GSAThe 8(a) STARS II GWAC is a competitive multiple award, Indefinite Delivery Indefinite Quantity (IDIQ) set-aside contract vehicle for small businesses that participate in the Small Business Administration (SBA) 8(a) program. The 8(a) STARS II program is reserved exclusively for qualifying certified 8(a) small businesses, and has a five-year base with one five-year option. In addition, it has a $10 billion program ceiling and facilitates directed task orders up to $4 million.

Contract Details

        • OnWire’s 8(a) STARS II Contract Number: GS00Q17GWD2173
        • Contract Effective Date: June 13, 2017
        • Contract Expiration Date: August 30, 2021
        • Ordering Information: Please email for more details

GSA Schedule 70

GSAAs the largest and most widely used acquisition vehicle in the federal government, General Services Administration (GSA) Information Technology (IT) Schedule 70 contract features fast, streamlined ordering procedures and the convenience of dealing directly with OnWire.
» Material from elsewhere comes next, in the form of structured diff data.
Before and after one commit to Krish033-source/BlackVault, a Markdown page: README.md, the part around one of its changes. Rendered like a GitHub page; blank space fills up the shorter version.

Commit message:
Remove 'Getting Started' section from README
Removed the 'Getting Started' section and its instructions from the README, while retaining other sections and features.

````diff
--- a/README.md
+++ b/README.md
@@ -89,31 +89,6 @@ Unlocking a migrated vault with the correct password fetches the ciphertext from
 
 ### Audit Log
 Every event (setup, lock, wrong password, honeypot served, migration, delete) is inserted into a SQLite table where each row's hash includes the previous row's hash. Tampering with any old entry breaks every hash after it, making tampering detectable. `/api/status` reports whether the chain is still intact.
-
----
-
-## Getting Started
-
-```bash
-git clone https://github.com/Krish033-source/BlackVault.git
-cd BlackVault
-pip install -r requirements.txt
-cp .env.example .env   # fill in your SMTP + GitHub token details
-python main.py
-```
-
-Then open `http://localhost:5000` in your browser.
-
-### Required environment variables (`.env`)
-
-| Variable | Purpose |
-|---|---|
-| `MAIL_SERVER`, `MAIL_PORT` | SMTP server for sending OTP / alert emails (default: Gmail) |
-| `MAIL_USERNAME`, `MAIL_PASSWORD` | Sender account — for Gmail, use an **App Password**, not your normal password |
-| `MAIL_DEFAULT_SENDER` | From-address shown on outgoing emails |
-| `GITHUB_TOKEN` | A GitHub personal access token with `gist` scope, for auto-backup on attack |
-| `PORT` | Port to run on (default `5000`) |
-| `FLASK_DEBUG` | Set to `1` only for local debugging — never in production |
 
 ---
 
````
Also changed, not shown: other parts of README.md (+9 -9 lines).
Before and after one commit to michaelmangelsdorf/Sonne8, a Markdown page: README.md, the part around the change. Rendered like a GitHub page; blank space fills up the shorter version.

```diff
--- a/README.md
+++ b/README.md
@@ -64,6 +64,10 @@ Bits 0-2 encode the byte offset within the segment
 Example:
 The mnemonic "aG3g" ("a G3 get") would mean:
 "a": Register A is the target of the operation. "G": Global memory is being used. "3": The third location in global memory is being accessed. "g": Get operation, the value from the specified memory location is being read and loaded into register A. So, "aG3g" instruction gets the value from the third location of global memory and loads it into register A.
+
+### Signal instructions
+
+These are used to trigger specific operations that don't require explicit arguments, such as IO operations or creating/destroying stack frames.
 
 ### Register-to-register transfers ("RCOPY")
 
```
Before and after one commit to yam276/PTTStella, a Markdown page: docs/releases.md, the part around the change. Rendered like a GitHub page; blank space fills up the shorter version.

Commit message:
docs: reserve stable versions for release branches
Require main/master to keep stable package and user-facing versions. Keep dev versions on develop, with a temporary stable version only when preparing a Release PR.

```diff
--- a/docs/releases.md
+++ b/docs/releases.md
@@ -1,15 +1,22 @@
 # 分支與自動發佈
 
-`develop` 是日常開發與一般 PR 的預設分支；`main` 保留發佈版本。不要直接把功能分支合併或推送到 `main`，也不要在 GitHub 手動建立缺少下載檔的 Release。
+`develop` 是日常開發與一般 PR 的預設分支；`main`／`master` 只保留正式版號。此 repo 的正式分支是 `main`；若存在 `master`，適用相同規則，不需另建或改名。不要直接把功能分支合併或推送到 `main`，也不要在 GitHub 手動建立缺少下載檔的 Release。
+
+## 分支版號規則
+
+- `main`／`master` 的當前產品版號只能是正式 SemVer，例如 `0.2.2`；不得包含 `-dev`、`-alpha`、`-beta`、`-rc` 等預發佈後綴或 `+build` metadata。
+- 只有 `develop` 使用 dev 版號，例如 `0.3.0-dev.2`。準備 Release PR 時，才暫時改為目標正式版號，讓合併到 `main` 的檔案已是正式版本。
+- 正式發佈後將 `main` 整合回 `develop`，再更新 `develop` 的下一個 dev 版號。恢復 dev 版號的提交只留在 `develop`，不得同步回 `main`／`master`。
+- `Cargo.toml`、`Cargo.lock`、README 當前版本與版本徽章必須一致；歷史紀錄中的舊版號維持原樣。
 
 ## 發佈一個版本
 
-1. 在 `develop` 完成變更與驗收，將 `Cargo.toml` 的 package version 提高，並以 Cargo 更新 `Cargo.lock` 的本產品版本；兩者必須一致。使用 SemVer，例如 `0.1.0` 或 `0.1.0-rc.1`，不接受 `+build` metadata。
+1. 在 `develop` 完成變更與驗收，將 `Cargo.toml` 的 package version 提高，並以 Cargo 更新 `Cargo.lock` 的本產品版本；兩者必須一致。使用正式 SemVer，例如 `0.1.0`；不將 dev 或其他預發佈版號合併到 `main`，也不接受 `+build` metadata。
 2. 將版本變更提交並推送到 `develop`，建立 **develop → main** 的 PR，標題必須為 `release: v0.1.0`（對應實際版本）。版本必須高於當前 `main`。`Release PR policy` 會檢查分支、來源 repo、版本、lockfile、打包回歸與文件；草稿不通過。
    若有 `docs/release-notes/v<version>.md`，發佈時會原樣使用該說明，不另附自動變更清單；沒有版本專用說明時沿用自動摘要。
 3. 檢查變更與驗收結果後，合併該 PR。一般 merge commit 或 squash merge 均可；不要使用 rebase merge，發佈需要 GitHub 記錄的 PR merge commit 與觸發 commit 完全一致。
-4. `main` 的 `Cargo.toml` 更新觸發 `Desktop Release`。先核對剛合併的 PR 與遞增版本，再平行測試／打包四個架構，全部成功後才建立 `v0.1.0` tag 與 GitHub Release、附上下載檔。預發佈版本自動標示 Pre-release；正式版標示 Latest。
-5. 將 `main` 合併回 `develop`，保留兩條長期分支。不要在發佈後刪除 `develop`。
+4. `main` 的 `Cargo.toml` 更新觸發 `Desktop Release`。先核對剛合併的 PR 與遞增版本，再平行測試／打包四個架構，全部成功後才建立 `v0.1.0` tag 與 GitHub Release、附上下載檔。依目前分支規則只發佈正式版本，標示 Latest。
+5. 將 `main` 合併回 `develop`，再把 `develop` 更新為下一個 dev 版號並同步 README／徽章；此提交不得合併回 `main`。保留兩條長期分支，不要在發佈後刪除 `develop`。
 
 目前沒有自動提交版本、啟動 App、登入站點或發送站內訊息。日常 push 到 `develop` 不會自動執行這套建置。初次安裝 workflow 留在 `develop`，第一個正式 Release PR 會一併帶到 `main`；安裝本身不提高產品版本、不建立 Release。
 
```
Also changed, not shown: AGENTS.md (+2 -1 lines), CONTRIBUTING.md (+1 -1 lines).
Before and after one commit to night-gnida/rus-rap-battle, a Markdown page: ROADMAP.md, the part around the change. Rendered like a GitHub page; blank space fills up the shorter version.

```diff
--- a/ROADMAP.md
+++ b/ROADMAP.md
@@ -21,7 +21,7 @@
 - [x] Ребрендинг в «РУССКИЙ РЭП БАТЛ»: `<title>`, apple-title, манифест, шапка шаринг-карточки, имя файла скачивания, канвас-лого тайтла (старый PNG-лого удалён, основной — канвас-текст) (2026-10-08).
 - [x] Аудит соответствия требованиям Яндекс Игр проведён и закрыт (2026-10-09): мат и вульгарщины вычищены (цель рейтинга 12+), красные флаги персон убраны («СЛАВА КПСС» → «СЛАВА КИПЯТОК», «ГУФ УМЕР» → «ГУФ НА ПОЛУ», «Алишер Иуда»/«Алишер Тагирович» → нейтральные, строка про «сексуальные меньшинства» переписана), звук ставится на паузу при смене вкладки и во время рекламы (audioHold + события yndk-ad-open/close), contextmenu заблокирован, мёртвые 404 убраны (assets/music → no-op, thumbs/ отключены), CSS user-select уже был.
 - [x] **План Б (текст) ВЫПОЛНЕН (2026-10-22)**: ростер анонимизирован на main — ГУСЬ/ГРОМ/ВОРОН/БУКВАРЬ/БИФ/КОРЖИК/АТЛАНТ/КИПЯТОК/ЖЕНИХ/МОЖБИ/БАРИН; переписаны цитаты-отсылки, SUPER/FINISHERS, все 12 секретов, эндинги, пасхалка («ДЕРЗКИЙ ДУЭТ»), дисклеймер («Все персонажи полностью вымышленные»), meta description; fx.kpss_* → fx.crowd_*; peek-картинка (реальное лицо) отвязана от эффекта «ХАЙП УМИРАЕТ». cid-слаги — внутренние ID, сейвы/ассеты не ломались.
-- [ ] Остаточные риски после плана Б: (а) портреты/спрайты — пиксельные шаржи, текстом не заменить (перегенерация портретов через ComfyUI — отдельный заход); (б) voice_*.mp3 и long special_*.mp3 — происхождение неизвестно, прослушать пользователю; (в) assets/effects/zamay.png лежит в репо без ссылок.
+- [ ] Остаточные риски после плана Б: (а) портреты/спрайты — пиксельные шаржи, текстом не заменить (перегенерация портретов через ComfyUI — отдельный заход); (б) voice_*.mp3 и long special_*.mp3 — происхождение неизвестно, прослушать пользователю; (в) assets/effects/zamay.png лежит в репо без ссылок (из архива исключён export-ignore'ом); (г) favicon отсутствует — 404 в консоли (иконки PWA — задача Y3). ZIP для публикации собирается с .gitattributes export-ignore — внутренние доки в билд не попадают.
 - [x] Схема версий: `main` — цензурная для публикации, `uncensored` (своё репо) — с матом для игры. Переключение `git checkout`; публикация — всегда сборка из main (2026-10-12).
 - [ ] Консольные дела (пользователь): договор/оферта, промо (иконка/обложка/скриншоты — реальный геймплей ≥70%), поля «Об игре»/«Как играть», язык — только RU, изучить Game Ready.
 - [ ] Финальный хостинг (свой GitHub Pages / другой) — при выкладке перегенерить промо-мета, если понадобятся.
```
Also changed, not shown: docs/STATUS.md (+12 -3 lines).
The five-year contract allows for government entities to efficiently purchase OnWire’s services using pre-negotiated terms and pricing.

Contract Details

        • OnWire’s GSA Contract Number: GS-35F-140CA
        • Contract Effective Date: January 14, 2015
        • Contract Expiration Date: January 14, 2020
        • Ordering Information: Visit the GSA Advantage site for details

8(a) Sole Source


The 8(a) Business Development Program is a business assistance program for small disadvantaged businesses. The 8(a) Program offers a broad scope of assistance to firms that are owned and controlled at least 51% by socially and economically disadvantaged individuals and is an essential instrument for helping socially and economically disadvantaged entrepreneurs gain access to the economic mainstream of American society. Participation in the program is divided into two phases over nine years: a 4-year developmental stage and a 5-year transition stage.

How to Sole Source OnWire 8(a) - Steps:

        1. Identify Requirements / Statement of Work – Establish technical requirements, time frame and pricing estimate
        2. Contact Contracting Officer (CO) or Agency Small Business Specialist for assistance  and provide a package that includes the requirements description, estimated period of performance, applicable NAICS code, anticipated dollar volume, etc
        3. Request 8(a) Sole Source Contract – Contracting Officer to send an Offering Letter to the SBA requesting permission to conduct sole source negotiations with OnWire
        4. Government issues RFP to OnWire
        5. OnWire responds to RFP with proposed resources and costs
        6. Following the completion of any negotiations, CO will prepare a contract award document and send to OnWire for signature
        7. Once the signed contract from OnWire has been received by Government, CO can execute and forward a copy to SBA
        8. All steps have been completed and contract performance can now begin

Benefits of the Program

        • Participants can receive sole-source contracts, up to a ceiling of $4 million for goods and services and $6.5 million for manufacturing
        • 8(a) firms are also able to form joint ventures and teams to bid on contracts. This enhances the ability of 8(a) firms to perform larger prime contracts and overcome the effects of contract bundling, the combining of two or more contracts together into one large contract

Requirements of the Program

The overall program goal is to graduate 8(a) firms that will go on to thrive in a competitive business environment. There are some requirements in place to help achieve this goal. Program goals require 8(a) firms to:

        • Maintain a balance between their commercial and government business
        • Limit on the total dollar value of sole-source contracts that an individual participant can receive while in the program: $100 million or five times the value of its primary NAICS code


To ensure 8(a) firms are on track to accomplish their goals and are following requirements, the SBA district offices monitor and measure the progress of participants through:

          • Annual reviews
          • Business planning
          • Systematic evaluations